Start of Working data
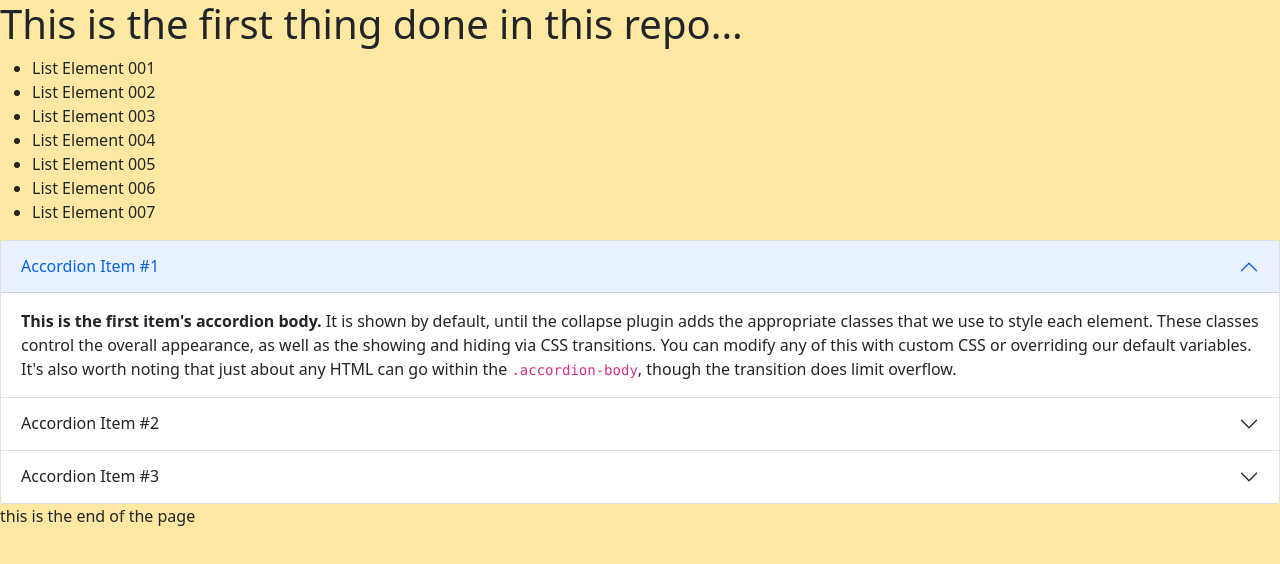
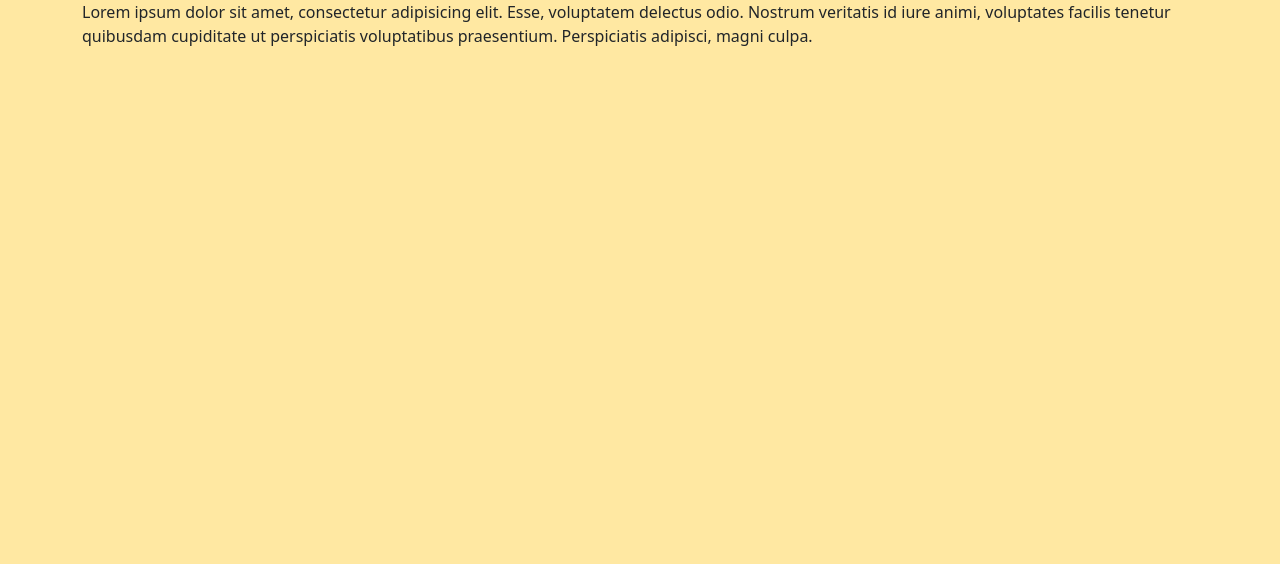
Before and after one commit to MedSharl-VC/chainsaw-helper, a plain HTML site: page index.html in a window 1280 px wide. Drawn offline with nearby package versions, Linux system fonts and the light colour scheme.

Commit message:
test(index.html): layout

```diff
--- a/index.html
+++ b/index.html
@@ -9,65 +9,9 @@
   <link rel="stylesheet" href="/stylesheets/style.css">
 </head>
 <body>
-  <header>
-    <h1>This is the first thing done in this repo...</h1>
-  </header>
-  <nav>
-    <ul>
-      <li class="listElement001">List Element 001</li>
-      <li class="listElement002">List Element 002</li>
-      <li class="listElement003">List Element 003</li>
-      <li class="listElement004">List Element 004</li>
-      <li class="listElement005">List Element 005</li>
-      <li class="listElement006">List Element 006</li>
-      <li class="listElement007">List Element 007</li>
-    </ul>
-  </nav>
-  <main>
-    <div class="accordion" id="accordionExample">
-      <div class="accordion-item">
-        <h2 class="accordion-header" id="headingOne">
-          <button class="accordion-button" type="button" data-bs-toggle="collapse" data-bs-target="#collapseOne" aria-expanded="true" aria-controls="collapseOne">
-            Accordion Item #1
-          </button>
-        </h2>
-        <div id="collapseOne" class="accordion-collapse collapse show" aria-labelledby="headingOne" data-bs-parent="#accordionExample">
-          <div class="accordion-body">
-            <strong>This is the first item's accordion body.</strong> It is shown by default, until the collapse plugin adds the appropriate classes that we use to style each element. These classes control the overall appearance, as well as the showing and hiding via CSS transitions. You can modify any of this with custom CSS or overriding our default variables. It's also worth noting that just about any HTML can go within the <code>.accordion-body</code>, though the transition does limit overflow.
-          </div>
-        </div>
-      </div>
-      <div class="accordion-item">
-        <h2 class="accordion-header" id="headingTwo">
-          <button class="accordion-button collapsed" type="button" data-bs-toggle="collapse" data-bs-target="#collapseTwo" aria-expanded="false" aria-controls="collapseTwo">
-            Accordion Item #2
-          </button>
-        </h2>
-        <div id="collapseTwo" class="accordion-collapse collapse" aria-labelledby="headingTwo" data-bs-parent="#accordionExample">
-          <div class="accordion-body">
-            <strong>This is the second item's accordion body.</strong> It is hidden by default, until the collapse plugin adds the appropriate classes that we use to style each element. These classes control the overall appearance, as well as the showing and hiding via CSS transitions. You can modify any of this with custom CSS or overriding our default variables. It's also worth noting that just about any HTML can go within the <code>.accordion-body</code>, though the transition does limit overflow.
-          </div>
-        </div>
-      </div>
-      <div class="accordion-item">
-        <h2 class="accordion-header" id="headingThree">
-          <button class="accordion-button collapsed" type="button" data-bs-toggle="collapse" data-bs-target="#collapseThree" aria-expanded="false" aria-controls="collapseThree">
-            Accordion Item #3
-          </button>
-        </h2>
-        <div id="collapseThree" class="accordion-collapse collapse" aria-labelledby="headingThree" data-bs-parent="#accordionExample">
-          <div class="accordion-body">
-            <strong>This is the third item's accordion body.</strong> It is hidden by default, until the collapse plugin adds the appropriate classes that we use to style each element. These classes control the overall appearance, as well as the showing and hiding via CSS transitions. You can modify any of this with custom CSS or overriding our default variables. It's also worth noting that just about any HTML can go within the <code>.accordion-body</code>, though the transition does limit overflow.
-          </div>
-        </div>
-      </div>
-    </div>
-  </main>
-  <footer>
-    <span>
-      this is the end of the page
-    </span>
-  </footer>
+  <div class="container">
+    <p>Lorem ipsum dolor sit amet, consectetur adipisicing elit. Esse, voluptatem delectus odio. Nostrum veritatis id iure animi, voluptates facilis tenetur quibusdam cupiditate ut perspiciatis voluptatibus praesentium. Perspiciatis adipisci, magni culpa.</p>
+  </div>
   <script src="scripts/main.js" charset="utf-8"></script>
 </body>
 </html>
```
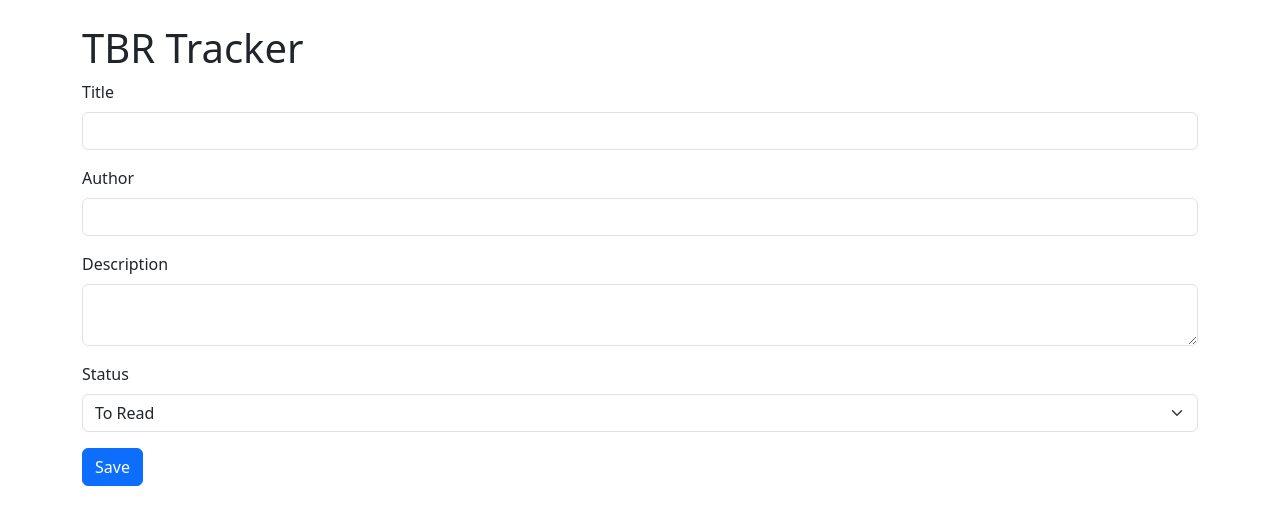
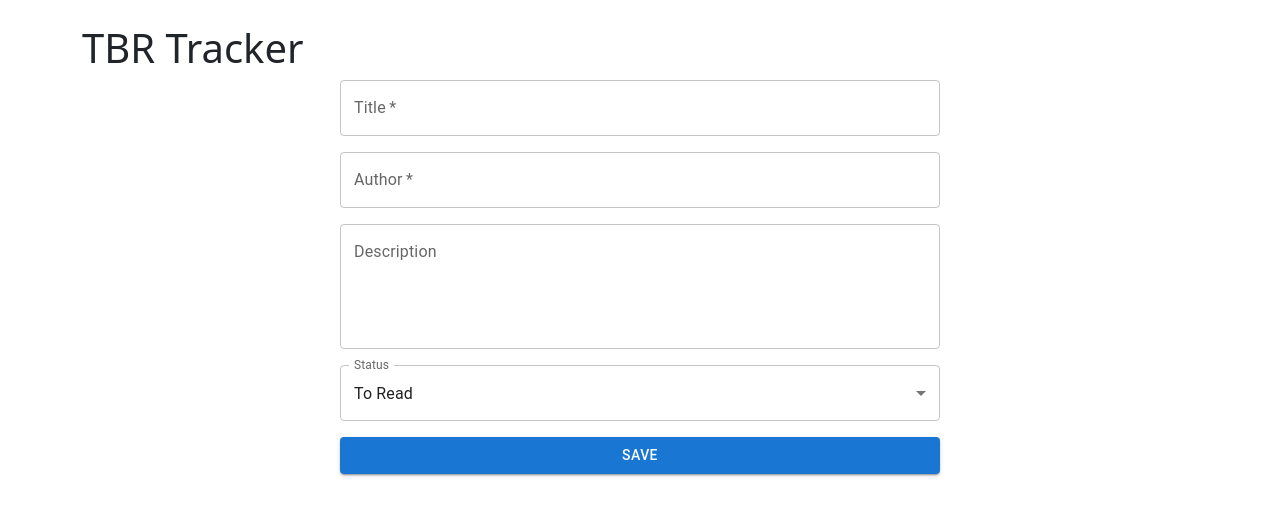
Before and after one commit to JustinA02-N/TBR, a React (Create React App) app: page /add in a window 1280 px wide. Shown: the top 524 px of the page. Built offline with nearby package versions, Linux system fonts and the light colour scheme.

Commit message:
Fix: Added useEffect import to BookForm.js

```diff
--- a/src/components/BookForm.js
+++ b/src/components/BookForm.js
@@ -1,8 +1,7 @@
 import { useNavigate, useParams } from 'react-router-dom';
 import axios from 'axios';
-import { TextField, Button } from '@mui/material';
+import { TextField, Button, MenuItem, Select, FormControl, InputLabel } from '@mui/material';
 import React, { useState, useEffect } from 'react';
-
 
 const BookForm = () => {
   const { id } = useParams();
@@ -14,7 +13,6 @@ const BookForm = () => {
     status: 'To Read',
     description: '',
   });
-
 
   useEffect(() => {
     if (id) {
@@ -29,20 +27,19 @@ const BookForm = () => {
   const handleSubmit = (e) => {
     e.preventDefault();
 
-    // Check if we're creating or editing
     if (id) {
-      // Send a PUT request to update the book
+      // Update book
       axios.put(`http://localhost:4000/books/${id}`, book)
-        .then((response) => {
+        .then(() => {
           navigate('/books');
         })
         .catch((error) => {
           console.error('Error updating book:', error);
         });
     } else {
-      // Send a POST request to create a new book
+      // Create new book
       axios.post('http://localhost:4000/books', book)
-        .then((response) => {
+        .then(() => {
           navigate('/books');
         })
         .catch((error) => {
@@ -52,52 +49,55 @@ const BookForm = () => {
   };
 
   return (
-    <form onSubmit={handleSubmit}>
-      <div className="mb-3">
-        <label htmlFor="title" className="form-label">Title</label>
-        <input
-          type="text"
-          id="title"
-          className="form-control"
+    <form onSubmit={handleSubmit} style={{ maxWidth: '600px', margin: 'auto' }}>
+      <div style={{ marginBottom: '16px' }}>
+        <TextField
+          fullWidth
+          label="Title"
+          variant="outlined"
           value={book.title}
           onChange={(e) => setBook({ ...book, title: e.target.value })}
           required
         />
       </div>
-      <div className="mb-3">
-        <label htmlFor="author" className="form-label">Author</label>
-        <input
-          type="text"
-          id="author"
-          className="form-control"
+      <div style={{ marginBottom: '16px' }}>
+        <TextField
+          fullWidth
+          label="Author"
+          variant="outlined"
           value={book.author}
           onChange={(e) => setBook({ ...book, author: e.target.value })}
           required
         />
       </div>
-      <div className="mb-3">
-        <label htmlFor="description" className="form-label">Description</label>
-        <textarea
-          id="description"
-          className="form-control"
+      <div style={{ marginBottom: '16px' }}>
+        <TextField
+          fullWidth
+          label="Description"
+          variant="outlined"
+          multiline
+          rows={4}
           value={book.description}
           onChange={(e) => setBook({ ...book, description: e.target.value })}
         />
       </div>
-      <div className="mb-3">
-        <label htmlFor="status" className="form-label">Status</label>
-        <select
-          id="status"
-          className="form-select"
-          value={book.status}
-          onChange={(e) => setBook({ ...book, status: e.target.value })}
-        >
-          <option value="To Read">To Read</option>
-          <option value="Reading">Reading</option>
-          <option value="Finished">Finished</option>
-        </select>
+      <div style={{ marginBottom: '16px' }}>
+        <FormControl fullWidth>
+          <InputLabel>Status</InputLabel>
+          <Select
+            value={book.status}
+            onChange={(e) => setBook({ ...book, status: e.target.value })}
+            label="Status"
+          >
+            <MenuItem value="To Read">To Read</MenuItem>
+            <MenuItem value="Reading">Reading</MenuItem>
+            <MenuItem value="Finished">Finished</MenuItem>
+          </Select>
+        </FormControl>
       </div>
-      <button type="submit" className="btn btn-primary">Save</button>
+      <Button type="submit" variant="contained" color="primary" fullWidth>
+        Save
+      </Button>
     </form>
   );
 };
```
End of Working data
§ Task requirements
Your copy of the data should match it exactly, apart from the images, which are omitted.

§ Output below
Before and after one commit to MedSharl-VC/chainsaw-helper, a plain HTML site: page index.html in a window 1280 px wide. Drawn offline with nearby package versions, Linux system fonts and the light colour scheme.

Commit message:
test(index.html): layout

```diff
--- a/index.html
+++ b/index.html
@@ -9,65 +9,9 @@
   <link rel="stylesheet" href="/stylesheets/style.css">
 </head>
 <body>
-  <header>
-    <h1>This is the first thing done in this repo...</h1>
-  </header>
-  <nav>
-    <ul>
-      <li class="listElement001">List Element 001</li>
-      <li class="listElement002">List Element 002</li>
-      <li class="listElement003">List Element 003</li>
-      <li class="listElement004">List Element 004</li>
-      <li class="listElement005">List Element 005</li>
-      <li class="listElement006">List Element 006</li>
-      <li class="listElement007">List Element 007</li>
-    </ul>
-  </nav>
-  <main>
-    <div class="accordion" id="accordionExample">
-      <div class="accordion-item">
-        <h2 class="accordion-header" id="headingOne">
-          <button class="accordion-button" type="button" data-bs-toggle="collapse" data-bs-target="#collapseOne" aria-expanded="true" aria-controls="collapseOne">
-            Accordion Item #1
-          </button>
-        </h2>
-        <div id="collapseOne" class="accordion-collapse collapse show" aria-labelledby="headingOne" data-bs-parent="#accordionExample">
-          <div class="accordion-body">
-            <strong>This is the first item's accordion body.</strong> It is shown by default, until the collapse plugin adds the appropriate classes that we use to style each element. These classes control the overall appearance, as well as the showing and hiding via CSS transitions. You can modify any of this with custom CSS or overriding our default variables. It's also worth noting that just about any HTML can go within the <code>.accordion-body</code>, though the transition does limit overflow.
-          </div>
-        </div>
-      </div>
-      <div class="accordion-item">
-        <h2 class="accordion-header" id="headingTwo">
-          <button class="accordion-button collapsed" type="button" data-bs-toggle="collapse" data-bs-target="#collapseTwo" aria-expanded="false" aria-controls="collapseTwo">
-            Accordion Item #2
-          </button>
-        </h2>
-        <div id="collapseTwo" class="accordion-collapse collapse" aria-labelledby="headingTwo" data-bs-parent="#accordionExample">
-          <div class="accordion-body">
-            <strong>This is the second item's accordion body.</strong> It is hidden by default, until the collapse plugin adds the appropriate classes that we use to style each element. These classes control the overall appearance, as well as the showing and hiding via CSS transitions. You can modify any of this with custom CSS or overriding our default variables. It's also worth noting that just about any HTML can go within the <code>.accordion-body</code>, though the transition does limit overflow.
-          </div>
-        </div>
-      </div>
-      <div class="accordion-item">
-        <h2 class="accordion-header" id="headingThree">
-          <button class="accordion-button collapsed" type="button" data-bs-toggle="collapse" data-bs-target="#collapseThree" aria-expanded="false" aria-controls="collapseThree">
-            Accordion Item #3
-          </button>
-        </h2>
-        <div id="collapseThree" class="accordion-collapse collapse" aria-labelledby="headingThree" data-bs-parent="#accordionExample">
-          <div class="accordion-body">
-            <strong>This is the third item's accordion body.</strong> It is hidden by default, until the collapse plugin adds the appropriate classes that we use to style each element. These classes control the overall appearance, as well as the showing and hiding via CSS transitions. You can modify any of this with custom CSS or overriding our default variables. It's also worth noting that just about any HTML can go within the <code>.accordion-body</code>, though the transition does limit overflow.
-          </div>
-        </div>
-      </div>
-    </div>
-  </main>
-  <footer>
-    <span>
-      this is the end of the page
-    </span>
-  </footer>
+  <div class="container">
+    <p>Lorem ipsum dolor sit amet, consectetur adipisicing elit. Esse, voluptatem delectus odio. Nostrum veritatis id iure animi, voluptates facilis tenetur quibusdam cupiditate ut perspiciatis voluptatibus praesentium. Perspiciatis adipisci, magni culpa.</p>
+  </div>
   <script src="scripts/main.js" charset="utf-8"></script>
 </body>
 </html>
```
Before and after one commit to JustinA02-N/TBR, a React (Create React App) app: page /add in a window 1280 px wide. Shown: the top 524 px of the page. Built offline with nearby package versions, Linux system fonts and the light colour scheme.

Commit message:
Fix: Added useEffect import to BookForm.js

```diff
--- a/src/components/BookForm.js
+++ b/src/components/BookForm.js
@@ -1,8 +1,7 @@
 import { useNavigate, useParams } from 'react-router-dom';
 import axios from 'axios';
-import { TextField, Button } from '@mui/material';
+import { TextField, Button, MenuItem, Select, FormControl, InputLabel } from '@mui/material';
 import React, { useState, useEffect } from 'react';
-
 
 const BookForm = () => {
   const { id } = useParams();
@@ -14,7 +13,6 @@ const BookForm = () => {
     status: 'To Read',
     description: '',
   });
-
 
   useEffect(() => {
     if (id) {
@@ -29,20 +27,19 @@ const BookForm = () => {
   const handleSubmit = (e) => {
     e.preventDefault();
 
-    // Check if we're creating or editing
     if (id) {
-      // Send a PUT request to update the book
+      // Update book
       axios.put(`http://localhost:4000/books/${id}`, book)
-        .then((response) => {
+        .then(() => {
           navigate('/books');
         })
         .catch((error) => {
           console.error('Error updating book:', error);
         });
     } else {
-      // Send a POST request to create a new book
+      // Create new book
       axios.post('http://localhost:4000/books', book)
-        .then((response) => {
+        .then(() => {
           navigate('/books');
         })
         .catch((error) => {
@@ -52,52 +49,55 @@ const BookForm = () => {
   };
 
   return (
-    <form onSubmit={handleSubmit}>
-      <div className="mb-3">
-        <label htmlFor="title" className="form-label">Title</label>
-        <input
-          type="text"
-          id="title"
-          className="form-control"
+    <form onSubmit={handleSubmit} style={{ maxWidth: '600px', margin: 'auto' }}>
+      <div style={{ marginBottom: '16px' }}>
+        <TextField
+          fullWidth
+          label="Title"
+          variant="outlined"
           value={book.title}
           onChange={(e) => setBook({ ...book, title: e.target.value })}
           required
         />
       </div>
-      <div className="mb-3">
-        <label htmlFor="author" className="form-label">Author</label>
-        <input
-          type="text"
-          id="author"
-          className="form-control"
+      <div style={{ marginBottom: '16px' }}>
+        <TextField
+          fullWidth
+          label="Author"
+          variant="outlined"
           value={book.author}
           onChange={(e) => setBook({ ...book, author: e.target.value })}
           required
         />
       </div>
-      <div className="mb-3">
-        <label htmlFor="description" className="form-label">Description</label>
-        <textarea
-          id="description"
-          className="form-control"
+      <div style={{ marginBottom: '16px' }}>
+        <TextField
+          fullWidth
+          label="Description"
+          variant="outlined"
+          multiline
+          rows={4}
           value={book.description}
           onChange={(e) => setBook({ ...book, description: e.target.value })}
         />
       </div>
-      <div className="mb-3">
-        <label htmlFor="status" className="form-label">Status</label>
-        <select
-          id="status"
-          className="form-select"
-          value={book.status}
-          onChange={(e) => setBook({ ...book, status: e.target.value })}
-        >
-          <option value="To Read">To Read</option>
-          <option value="Reading">Reading</option>
-          <option value="Finished">Finished</option>
-        </select>
+      <div style={{ marginBottom: '16px' }}>
+        <FormControl fullWidth>
+          <InputLabel>Status</InputLabel>
+          <Select
+            value={book.status}
+            onChange={(e) => setBook({ ...book, status: e.target.value })}
+            label="Status"
+          >
+            <MenuItem value="To Read">To Read</MenuItem>
+            <MenuItem value="Reading">Reading</MenuItem>
+            <MenuItem value="Finished">Finished</MenuItem>
+          </Select>
+        </FormControl>
       </div>
-      <button type="submit" className="btn btn-primary">Save</button>
+      <Button type="submit" variant="contained" color="primary" fullWidth>
+        Save
+      </Button>
     </form>
   );
 };
```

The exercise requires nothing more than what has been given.